**Web document revisions**

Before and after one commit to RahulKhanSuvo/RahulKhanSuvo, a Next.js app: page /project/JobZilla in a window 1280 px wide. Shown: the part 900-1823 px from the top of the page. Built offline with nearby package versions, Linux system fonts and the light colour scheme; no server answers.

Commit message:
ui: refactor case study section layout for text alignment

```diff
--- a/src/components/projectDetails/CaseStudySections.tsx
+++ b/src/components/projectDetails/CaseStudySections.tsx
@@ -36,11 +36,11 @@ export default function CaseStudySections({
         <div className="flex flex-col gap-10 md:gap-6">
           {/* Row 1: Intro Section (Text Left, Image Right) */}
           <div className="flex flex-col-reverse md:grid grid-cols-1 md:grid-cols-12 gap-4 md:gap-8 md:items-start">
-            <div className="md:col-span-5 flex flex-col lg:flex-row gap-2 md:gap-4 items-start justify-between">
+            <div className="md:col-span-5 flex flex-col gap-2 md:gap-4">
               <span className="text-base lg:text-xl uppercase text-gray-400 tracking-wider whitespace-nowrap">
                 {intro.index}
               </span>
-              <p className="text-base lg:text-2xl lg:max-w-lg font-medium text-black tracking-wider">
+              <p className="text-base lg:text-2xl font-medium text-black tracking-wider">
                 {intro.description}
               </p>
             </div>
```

**Task description**
Look through the data above. Find each line with the string "CaseStudySections" and copy it.

**Response**
--- a/src/components/projectDetails/CaseStudySections.tsx
+++ b/src/components/projectDetails/CaseStudySections.tsx
@@ -36,11 +36,11 @@ export default function CaseStudySections({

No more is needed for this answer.